Bacteria such as methicillin-resistant Staphylococcus aureus (MRSA) can not only cause potentially lethal infections, but they are also unaffected by commonly-available antibiotics. Even when it comes to bacteria that can be more easily controlled, we are still constantly being warned about the danger of them becoming antibiotic-resistant. Now, however, researchers have discovered a new antiobiotic-free method of killing bacteria including MRSA … and it’s based on semiconductor technology.
Chemists at IBM Research in Almaden, California had previously been looking for a way of performing microscopic etching on silicon wafers at a far smaller scale than was currently possible. In the course of their research, they identified materials that would produce an electrostatic charge when chained together to form a polymer.
While this polymer worked for its intended purpose, the chemists were curious as to whether it could have other applications. This resulted in the creation of what they’ve dubbed “ninja polymers.” When their components are introduced to the bloodstream (or water), they self-assemble into biocompatible nanostructures – the ninjas – that are electrostatically drawn to infected cells while not affecting healthy ones. Upon reaching the infected cells, they destroy the bacteria, and then subsequently biodegrade. This reportedly results in no side effects or accumulation in the body.

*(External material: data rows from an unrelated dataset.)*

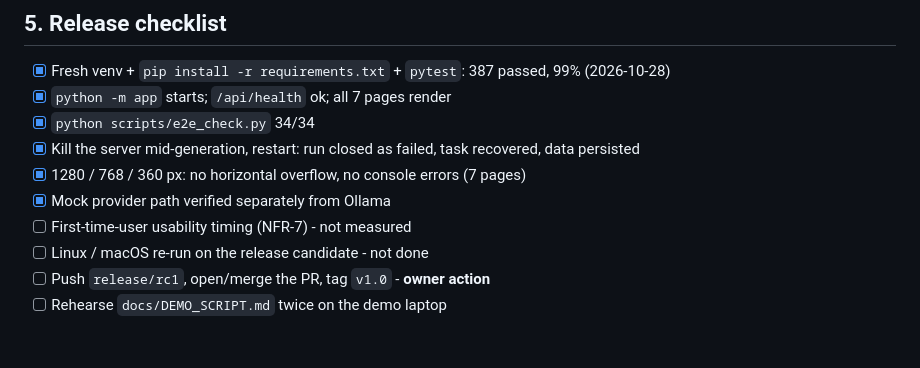
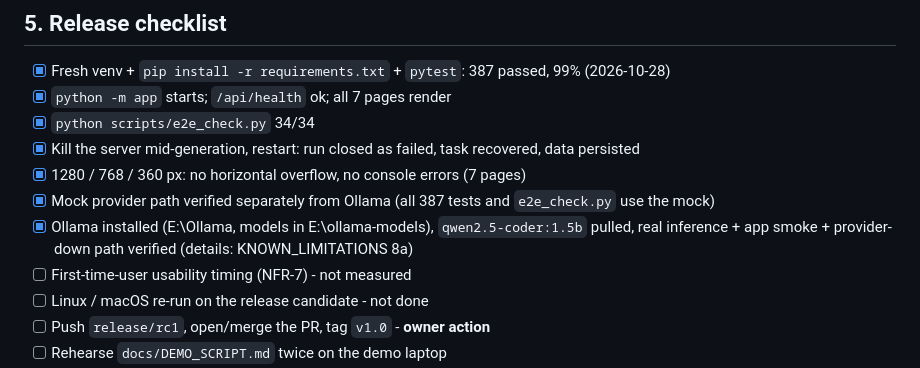
Before and after one commit to AryanRajguru22/DevNexus, a Markdown page: docs/RELEASE_CHECKLIST.md, the part around the change. Drawn GitHub-style; blank space fills up the shorter version.

```diff
--- a/docs/RELEASE_CHECKLIST.md
+++ b/docs/RELEASE_CHECKLIST.md
@@ -45,7 +45,8 @@ SQLite, SQLAlchemy 2.x, **11 model classes / 11 tables**: `User`(user), `Agent`(
 - [x] `python scripts/e2e_check.py` 34/34
 - [x] Kill the server mid-generation, restart: run closed as failed, task recovered, data persisted
 - [x] 1280 / 768 / 360 px: no horizontal overflow, no console errors (7 pages)
-- [x] Mock provider path verified separately from Ollama
+- [x] Mock provider path verified separately from Ollama (all 387 tests and `e2e_check.py` use the mock)
+- [x] Ollama installed (E:\Ollama, models in E:\ollama-models), `qwen2.5-coder:1.5b` pulled, real inference + app smoke + provider-down path verified (details: KNOWN_LIMITATIONS 8a)
 - [ ] First-time-user usability timing (NFR-7) - not measured
 - [ ] Linux / macOS re-run on the release candidate - not done
 - [ ] Push `release/rc1`, open/merge the PR, tag `v1.0` - **owner action**
```
Also changed, not shown: docs/KNOWN_LIMITATIONS.md (+1 -1 lines).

“The mechanism through which [these polymers] fight bacteria is very different from the way an antibiotic works,” said polymer chemist Jim Hedrick. “They try to mimic what the immune system does: the polymer attaches to the bacteria’s membrane and then facilitates destabilization of the membrane. It falls apart, everything falls out and there’s little opportunity for it to develop resistance to these polymers.”
Not only should the ninja polymers be less likely to lead to treatment-resistant bacteria, but because they’re biodegradable, they also shouldn’t build up in the environment after passing through patients’ systems. Besides their applications in medicine, IBM also hopes to see them find use in bacteria-killing products such as cleansers, while also replacing environmentally-harmful antimicrobial agents in things like toothpaste, mouthwash and food packaging.
The company is currently looking into partnerships with other groups, to commercialize the technology.